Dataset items
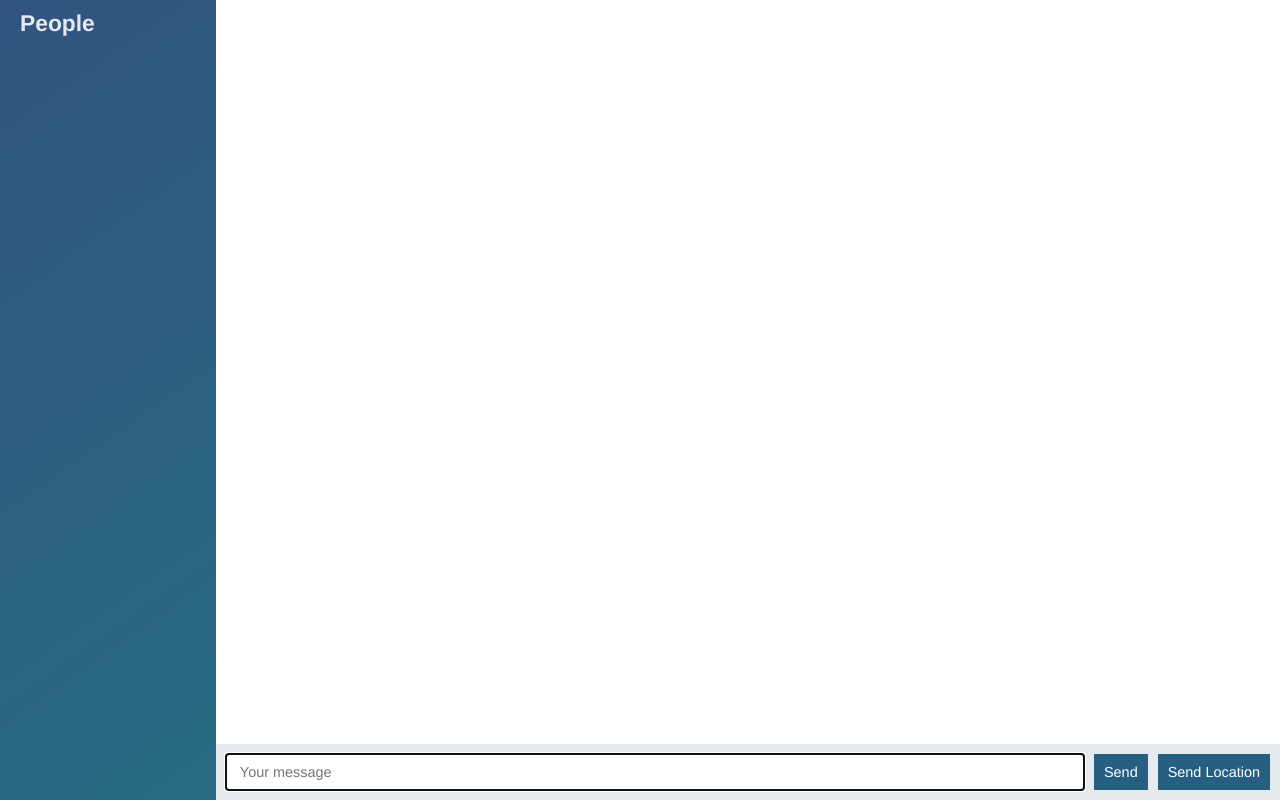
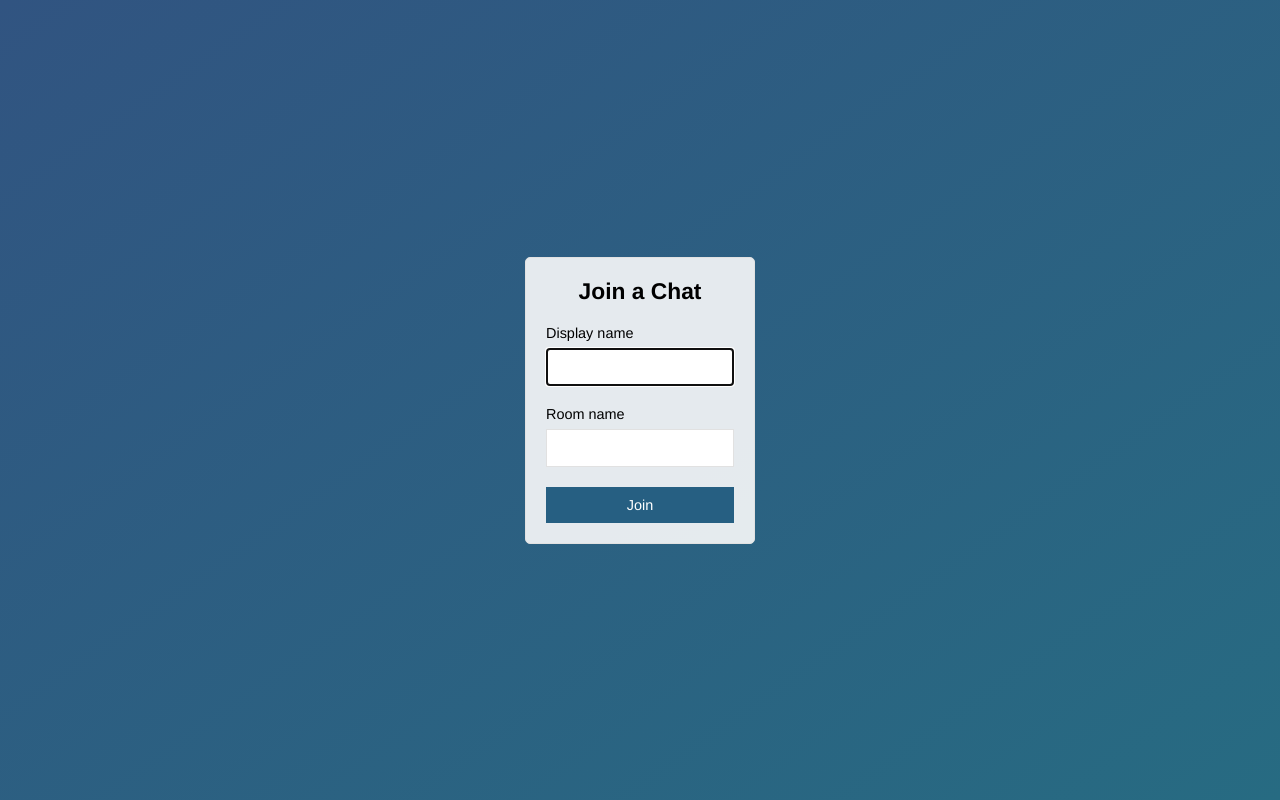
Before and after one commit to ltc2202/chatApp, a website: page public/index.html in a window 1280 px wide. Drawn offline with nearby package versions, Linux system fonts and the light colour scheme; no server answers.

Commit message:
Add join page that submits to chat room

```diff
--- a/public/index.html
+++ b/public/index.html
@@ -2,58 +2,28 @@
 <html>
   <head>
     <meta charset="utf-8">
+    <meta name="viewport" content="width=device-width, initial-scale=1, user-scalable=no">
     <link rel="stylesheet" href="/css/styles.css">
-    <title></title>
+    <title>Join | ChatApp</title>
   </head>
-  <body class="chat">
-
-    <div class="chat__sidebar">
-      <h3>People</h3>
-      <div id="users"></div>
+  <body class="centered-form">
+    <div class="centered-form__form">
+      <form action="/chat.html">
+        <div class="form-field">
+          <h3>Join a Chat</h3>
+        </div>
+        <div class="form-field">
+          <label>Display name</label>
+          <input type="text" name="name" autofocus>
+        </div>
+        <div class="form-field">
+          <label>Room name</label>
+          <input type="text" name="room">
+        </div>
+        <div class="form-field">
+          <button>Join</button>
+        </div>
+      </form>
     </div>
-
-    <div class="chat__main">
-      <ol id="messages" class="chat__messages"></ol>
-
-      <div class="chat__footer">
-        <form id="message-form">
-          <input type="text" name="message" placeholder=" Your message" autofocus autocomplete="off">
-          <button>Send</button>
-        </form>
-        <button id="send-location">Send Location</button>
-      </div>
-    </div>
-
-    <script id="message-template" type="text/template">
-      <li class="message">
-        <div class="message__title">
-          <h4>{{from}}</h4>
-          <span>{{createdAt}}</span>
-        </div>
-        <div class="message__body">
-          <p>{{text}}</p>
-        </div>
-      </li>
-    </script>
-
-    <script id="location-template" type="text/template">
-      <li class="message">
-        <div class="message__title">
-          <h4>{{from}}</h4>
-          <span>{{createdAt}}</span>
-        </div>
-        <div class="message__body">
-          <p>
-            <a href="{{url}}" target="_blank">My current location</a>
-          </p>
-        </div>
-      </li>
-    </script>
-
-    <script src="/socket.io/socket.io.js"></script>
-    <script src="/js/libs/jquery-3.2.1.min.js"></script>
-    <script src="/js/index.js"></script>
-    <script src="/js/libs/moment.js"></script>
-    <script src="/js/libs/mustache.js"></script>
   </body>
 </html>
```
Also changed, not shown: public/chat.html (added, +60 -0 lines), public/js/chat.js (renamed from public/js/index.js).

PROBLEM DESCRIPTION: Needed here is a verbatim copy of the data from the first line through the line with "Add join page that submits to chat room", without pictures.

RESPONSE TO THIS EXERCISE:
Before and after one commit to ltc2202/chatApp, a website: page public/index.html in a window 1280 px wide. Drawn offline with nearby package versions, Linux system fonts and the light colour scheme; no server answers.

Commit message:
Add join page that submits to chat room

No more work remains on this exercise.